Task to carry out >>
Take the entries below and write them out exactly, with each picture removed.

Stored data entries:
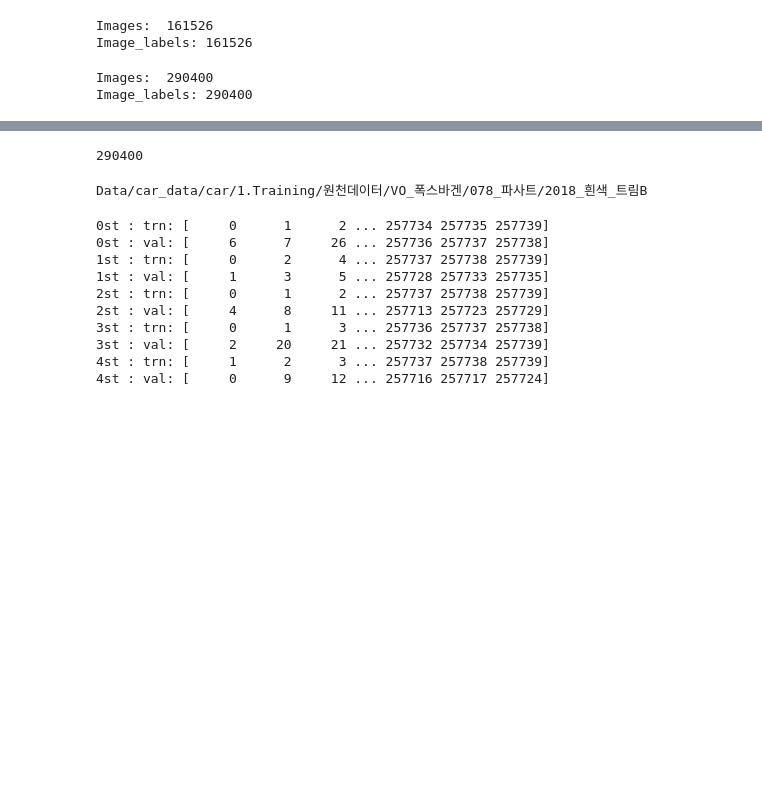
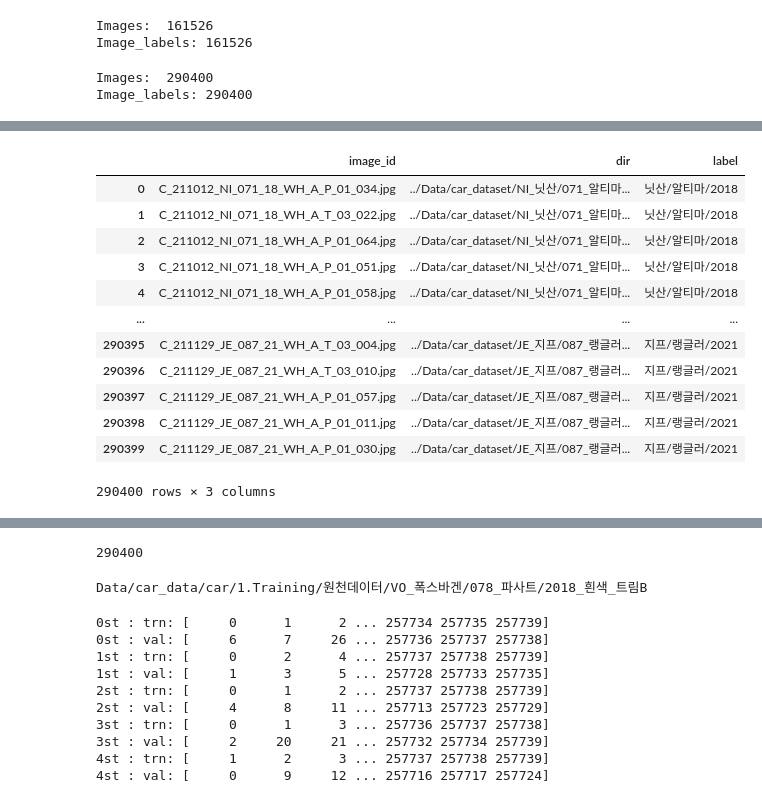
Before and after one commit to hojunking/efficientnet_pytorch, a Jupyter notebook: classification_train.ipynb, the cells around one changed output, grey strips where cells are left out. Cells and saved outputs as stored; diff of their text form; code cells hidden in the pictures; blank space fills up the shorter version.

```diff
--- a/classification_train.ipynb
+++ b/classification_train.ipynb
@@ -131,0 +160,17 @@ train
+# %%
+train.drop(0)
+train
+# %% [output]
+|  | image_id | dir | label |
+| 0 | C_211012_NI_071_18_WH_A_P_01_034.jpg | ../Data/car_dataset/NI_닛산/071_알티마... | 닛산/알티마/2018 |
+| 1 | C_211012_NI_071_18_WH_A_T_03_022.jpg | ../Data/car_dataset/NI_닛산/071_알티마... | 닛산/알티마/2018 |
+| 2 | C_211012_NI_071_18_WH_A_P_01_064.jpg | ../Data/car_dataset/NI_닛산/071_알티마... | 닛산/알티마/2018 |
+| 3 | C_211012_NI_071_18_WH_A_P_01_051.jpg | ../Data/car_dataset/NI_닛산/071_알티마... | 닛산/알티마/2018 |
+| 4 | C_211012_NI_071_18_WH_A_P_01_058.jpg | ../Data/car_dataset/NI_닛산/071_알티마... | 닛산/알티마/2018 |
+| ... | ... | ... | ... |
+| 290395 | C_211129_JE_087_21_WH_A_T_03_004.jpg | ../Data/car_dataset/JE_지프/087_랭글러... | 지프/랭글러/2021 |
+| 290396 | C_211129_JE_087_21_WH_A_T_03_010.jpg | ../Data/car_dataset/JE_지프/087_랭글러... | 지프/랭글러/2021 |
+| 290397 | C_211129_JE_087_21_WH_A_P_01_057.jpg | ../Data/car_dataset/JE_지프/087_랭글러... | 지프/랭글러/2021 |
+| 290398 | C_211129_JE_087_21_WH_A_P_01_011.jpg | ../Data/car_dataset/JE_지프/087_랭글러... | 지프/랭글러/2021 |
+| 290399 | C_211129_JE_087_21_WH_A_P_01_030.jpg | ../Data/car_dataset/JE_지프/087_랭글러... | 지프/랭글러/2021 |
+290400 rows × 3 columns
```
Also changed, not shown: parts of 9 cells of this notebook, 1 other file.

Completed task >>
Before and after one commit to hojunking/efficientnet_pytorch, a Jupyter notebook: classification_train.ipynb, the cells around one changed output, grey strips where cells are left out. Cells and saved outputs as stored; diff of their text form; code cells hidden in the pictures; blank space fills up the shorter version.

```diff
--- a/classification_train.ipynb
+++ b/classification_train.ipynb
@@ -131,0 +160,17 @@ train
+# %%
+train.drop(0)
+train
+# %% [output]
+|  | image_id | dir | label |
+| 0 | C_211012_NI_071_18_WH_A_P_01_034.jpg | ../Data/car_dataset/NI_닛산/071_알티마... | 닛산/알티마/2018 |
+| 1 | C_211012_NI_071_18_WH_A_T_03_022.jpg | ../Data/car_dataset/NI_닛산/071_알티마... | 닛산/알티마/2018 |
+| 2 | C_211012_NI_071_18_WH_A_P_01_064.jpg | ../Data/car_dataset/NI_닛산/071_알티마... | 닛산/알티마/2018 |
+| 3 | C_211012_NI_071_18_WH_A_P_01_051.jpg | ../Data/car_dataset/NI_닛산/071_알티마... | 닛산/알티마/2018 |
+| 4 | C_211012_NI_071_18_WH_A_P_01_058.jpg | ../Data/car_dataset/NI_닛산/071_알티마... | 닛산/알티마/2018 |
+| ... | ... | ... | ... |
+| 290395 | C_211129_JE_087_21_WH_A_T_03_004.jpg | ../Data/car_dataset/JE_지프/087_랭글러... | 지프/랭글러/2021 |
+| 290396 | C_211129_JE_087_21_WH_A_T_03_010.jpg | ../Data/car_dataset/JE_지프/087_랭글러... | 지프/랭글러/2021 |
+| 290397 | C_211129_JE_087_21_WH_A_P_01_057.jpg | ../Data/car_dataset/JE_지프/087_랭글러... | 지프/랭글러/2021 |
+| 290398 | C_211129_JE_087_21_WH_A_P_01_011.jpg | ../Data/car_dataset/JE_지프/087_랭글러... | 지프/랭글러/2021 |
+| 290399 | C_211129_JE_087_21_WH_A_P_01_030.jpg | ../Data/car_dataset/JE_지프/087_랭글러... | 지프/랭글러/2021 |
+290400 rows × 3 columns
```
Also changed, not shown: parts of 9 cells of this notebook, 1 other file.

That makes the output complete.